  1.  Your smartphone will be a more useful medical instrument to the doctor than a stethoscope or an otoscope; it will be used for SMS consults, remote diagnostics and access information, among other things.
  2. Distance learning and consults as well as telemedicine will be routine.
  3. Doctors and nurses will have jobs that are very different than today; new types of health workers will emerge, like health coaches and technology-empowered paramedical professionals.
  4. One’s health status will be monitored and tracked in real time through the use of sensors in the body, on pills, in devices and in medical transport vehicles like ambulances.
  5. Your personal health data will explode and be more accessible and portable; electronic health records, genomic profiles, behaviours and consumption patterns will allow better prediction of disease and tailoring of prevention and treatment.
  6. Preserving wellness and preventing the preventable will displace treatment of disease in the priorities of providers and payers.
  7. Regenerating and replacing damaged body parts will become a reality through the use of regenerative medicine, pluripotent stem cells, gene therapy and advanced prosthetics.
  8. Best practices developed by leading institutions will be globalized – a “Bloomberg for health” will bring transparency of best outcomes to the practice of medicine.
  9. Health delivery will occur in venues that are even more polarized than today. Much preventive and primary care will occur in homes and in communities.
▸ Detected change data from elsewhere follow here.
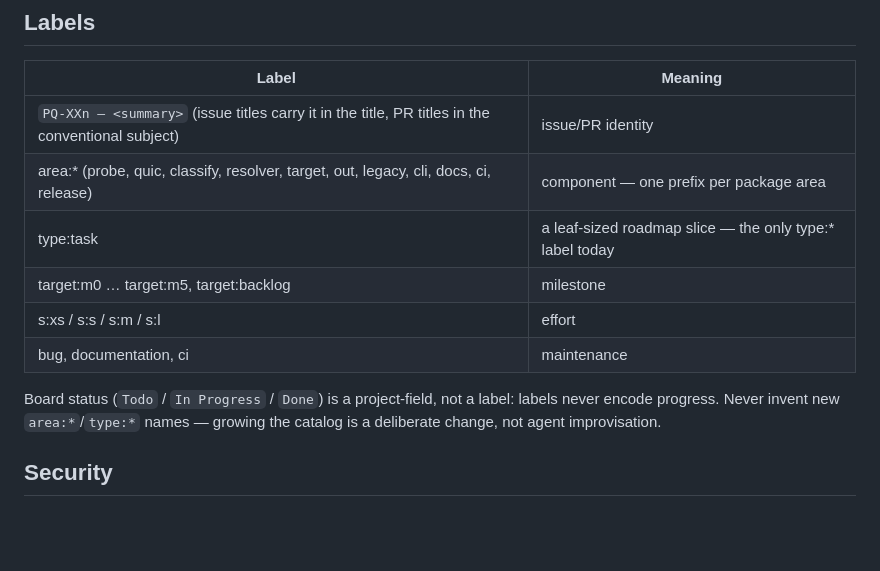
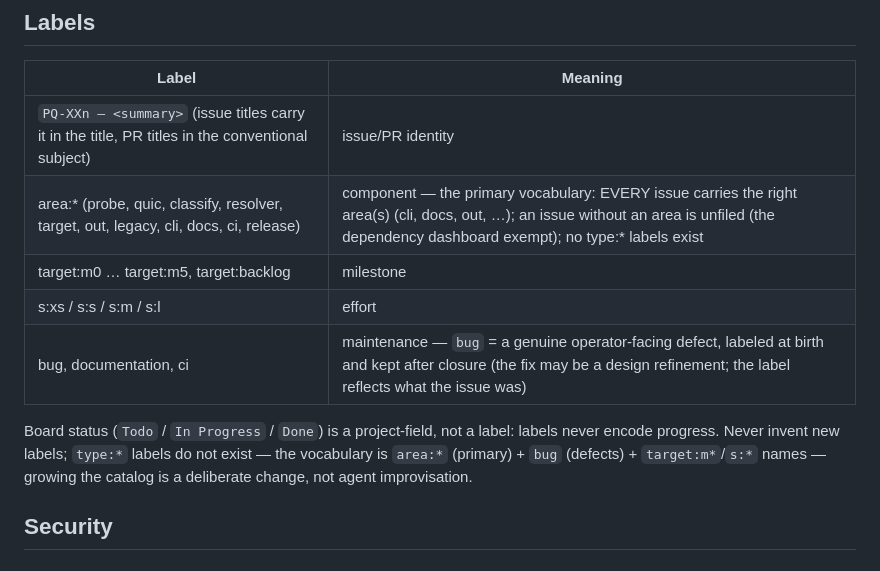
Before and after one commit to shsingh/pqscan, a Markdown page: AGENTS.md, the part around the change. GitHub-like rendering; blank space fills up the shorter version.

Commit message:
docs: PQ-51 — the label vocabulary is bug + area only (type:task retired) (#137)
The type:task label was superfluous: every issue already carries its
area:* axes and bug carries the defect dimension. Swept and verified:

- type:task stripped from all 46 issues that carried it; the label
  deleted from the repo; readback: zero bare issues (each retains its
  area — the vigilance rule: every issue carries the right area(s),
  cli, docs, out, release, ci ...; an issue without an area is unfiled)
- AGENTS.md's label table states the vocabulary: area:* primary +
  bug (defects, labeled at birth, kept after closure — the fix may be a
  design refinement; the label reflects what the issue was) +
  target:m*/s:*; the catalog grows deliberately, never by improvisation
- commit/PR subjects keep the Conventional type(scope) — unaffected;

```diff
--- a/AGENTS.md
+++ b/AGENTS.md
@@ -201,14 +201,13 @@ contract, not decoration.
 | Label | Meaning |
 | --- | --- |
 | `PQ-XXn — <summary>` (issue titles carry it in the title, PR titles in the conventional subject) | issue/PR identity |
-| area:* (probe, quic, classify, resolver, target, out, legacy, cli, docs, ci, release) | component — one prefix per package area |
-| type:task | a leaf-sized roadmap slice — the only type:* label today |
+| area:* (probe, quic, classify, resolver, target, out, legacy, cli, docs, ci, release) | component — the primary vocabulary: EVERY issue carries the right area(s) (cli, docs, out, …); an issue without an area is unfiled (the dependency dashboard exempt); no type:* labels exist |
 | target:m0 … target:m5, target:backlog | milestone |
 | s:xs / s:s / s:m / s:l | effort |
-| bug, documentation, ci | maintenance |
+| bug, documentation, ci | maintenance — `bug` = a genuine operator-facing defect, labeled at birth and kept after closure (the fix may be a design refinement; the label reflects what the issue was) |
 
 Board status (`Todo` / `In Progress` / `Done`) is a project-field, not a
-label: labels never encode progress. Never invent new `area:*`/`type:*`
+label: labels never encode progress. Never invent new labels; `type:*` labels do not exist — the vocabulary is `area:*` (primary) + `bug` (defects) + `target:m*`/`s:*`
 names — growing the catalog is a deliberate change, not agent improvisation.
 
 ## Security
```
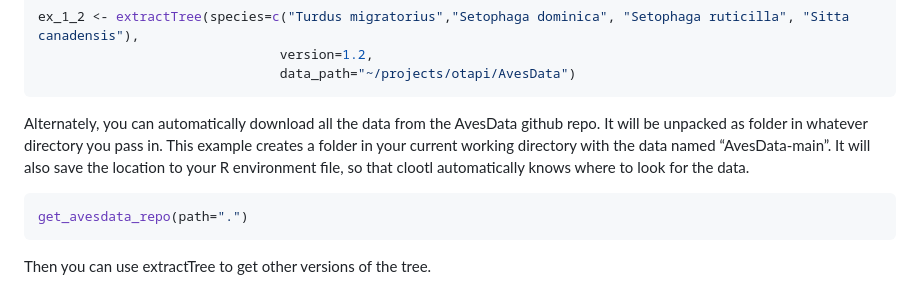
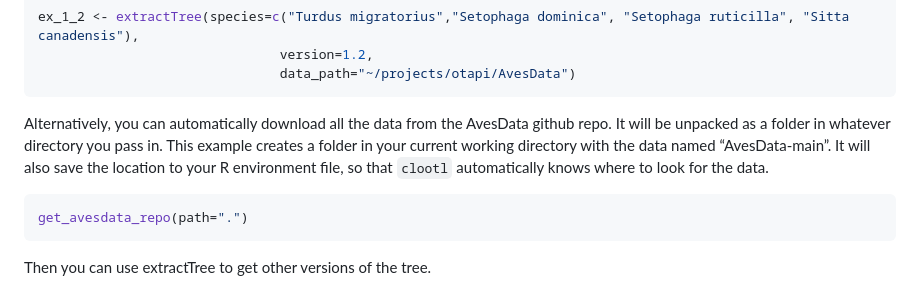
Before and after one commit to eliotmiller/clootl, a Markdown page: examples/dataDownload.md, the part around the change. Rendered like a GitHub page.

````diff
--- a/examples/dataDownload.md
+++ b/examples/dataDownload.md
@@ -50,11 +50,11 @@ ex_1_2 <- extractTree(species=c("Turdus migratorius","Setophaga dominica", "Seto
                                data_path="~/projects/otapi/AvesData")
 ```
 
-Alternately, you can automatically download all the data from the
-AvesData github repo. It will be unpacked as folder in whatever
+Alternatively, you can automatically download all the data from the
+AvesData github repo. It will be unpacked as a folder in whatever
 directory you pass in. This example creates a folder in your current
 working directory with the data named “AvesData-main”. It will also save
-the location to your R environment file, so that clootl automatically
+the location to your R environment file, so that `clootl` automatically
 knows where to look for the data.
 
 ``` r
````
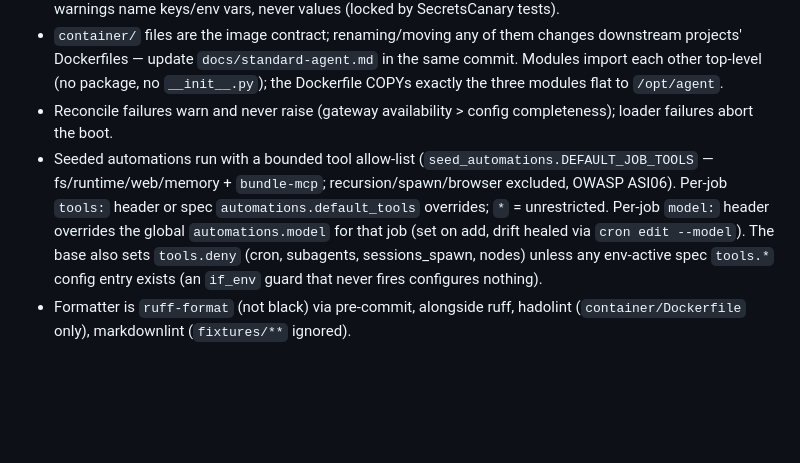
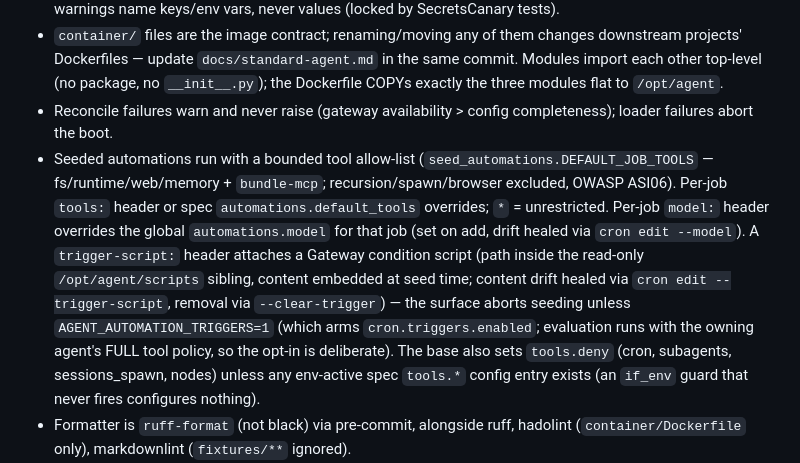
Before and after one commit to tankdonut/agent-base, a Markdown page: AGENTS.md, the part around the change. GitHub-like rendering; blank space fills up the shorter version.

Commit message:
docs: note the trigger-script header in the agent maps
Ultraworked with [Sisyphus](https://github.com/code-yeongyu/oh-my-openagent)

Co-authored-by: Sisyphus <clio-agent@sisyphuslabs.ai>

```diff
--- a/AGENTS.md
+++ b/AGENTS.md
@@ -76,7 +76,7 @@ Symbols relative to `container/`.
 - Secrets flow only through `{env:VAR}` spec refs and env vars; resolved values must never reach logs — warnings name keys/env vars, never values (locked by SecretsCanary tests).
 - `container/` files are the image contract; renaming/moving any of them changes downstream projects' Dockerfiles — update `docs/standard-agent.md` in the same commit. Modules import each other top-level (no package, no `__init__.py`); the Dockerfile COPYs exactly the three modules flat to `/opt/agent`.
 - Reconcile failures warn and never raise (gateway availability > config completeness); loader failures abort the boot.
-- Seeded automations run with a bounded tool allow-list (`seed_automations.DEFAULT_JOB_TOOLS` — fs/runtime/web/memory + `bundle-mcp`; recursion/spawn/browser excluded, OWASP ASI06). Per-job `tools:` header or spec `automations.default_tools` overrides; `*` = unrestricted. Per-job `model:` header overrides the global `automations.model` for that job (set on add, drift healed via `cron edit --model`). The base also sets `tools.deny` (cron, subagents, sessions_spawn, nodes) unless any env-active spec `tools.*` config entry exists (an `if_env` guard that never fires configures nothing).
+- Seeded automations run with a bounded tool allow-list (`seed_automations.DEFAULT_JOB_TOOLS` — fs/runtime/web/memory + `bundle-mcp`; recursion/spawn/browser excluded, OWASP ASI06). Per-job `tools:` header or spec `automations.default_tools` overrides; `*` = unrestricted. Per-job `model:` header overrides the global `automations.model` for that job (set on add, drift healed via `cron edit --model`). A `trigger-script:` header attaches a Gateway condition script (path inside the read-only `/opt/agent/scripts` sibling, content embedded at seed time; content drift healed via `cron edit --trigger-script`, removal via `--clear-trigger`) — the surface aborts seeding unless `AGENT_AUTOMATION_TRIGGERS=1` (which arms `cron.triggers.enabled`; evaluation runs with the owning agent's FULL tool policy, so the opt-in is deliberate). The base also sets `tools.deny` (cron, subagents, sessions_spawn, nodes) unless any env-active spec `tools.*` config entry exists (an `if_env` guard that never fires configures nothing).
 - Formatter is `ruff-format` (not black) via pre-commit, alongside ruff, hadolint (`container/Dockerfile` only), markdownlint (`fixtures/**` ignored).
 - CI composes reusable actions from `tankdonut/github-actions` (`pre-commit`, `setup-python-uv`, `ghcr-login`); do not hand-roll equivalents. Exception: the multi-arch image jobs in `.github/workflows/ci.yml` use native per-arch runners + `imagetools` merge — the shared `build-and-publish` workflow hardcodes `ubuntu-latest` and cannot express per-arch builds (and a single multi-platform buildx push drops the HEALTHCHECK via the OCI exporter).
 - Releases bump two Go constants on main before tagging: `internal/cli` `Version` and `internal/scaffold` `DefaultBaseTag`, both equal to the tag verbatim. The `release` job cross-compiles `agentctl-linux-amd64/arm64` + `agentctl-SHA256SUMS` into the release assets and fails if `agentctl version` ≠ tag (see the `releasing-agent-base` skill).
```
Also changed, not shown: container/AGENTS.md (+1 -1 lines).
Centres of excellence in tertiary care will exist on the other end of the spectrum while secondary care centres become less critical.
  10. Health technologies will be more hybrid in nature, where new products are developed with combined diagnostic, drug, biologic, ICT and medical device attributes.

The Author: Gary Phillips, Director and Head of Healthcare Industries, World Economic Forum

Image: Cancer cells seen on a big screen connected to a microscope REUTERS/Fabian Bimmer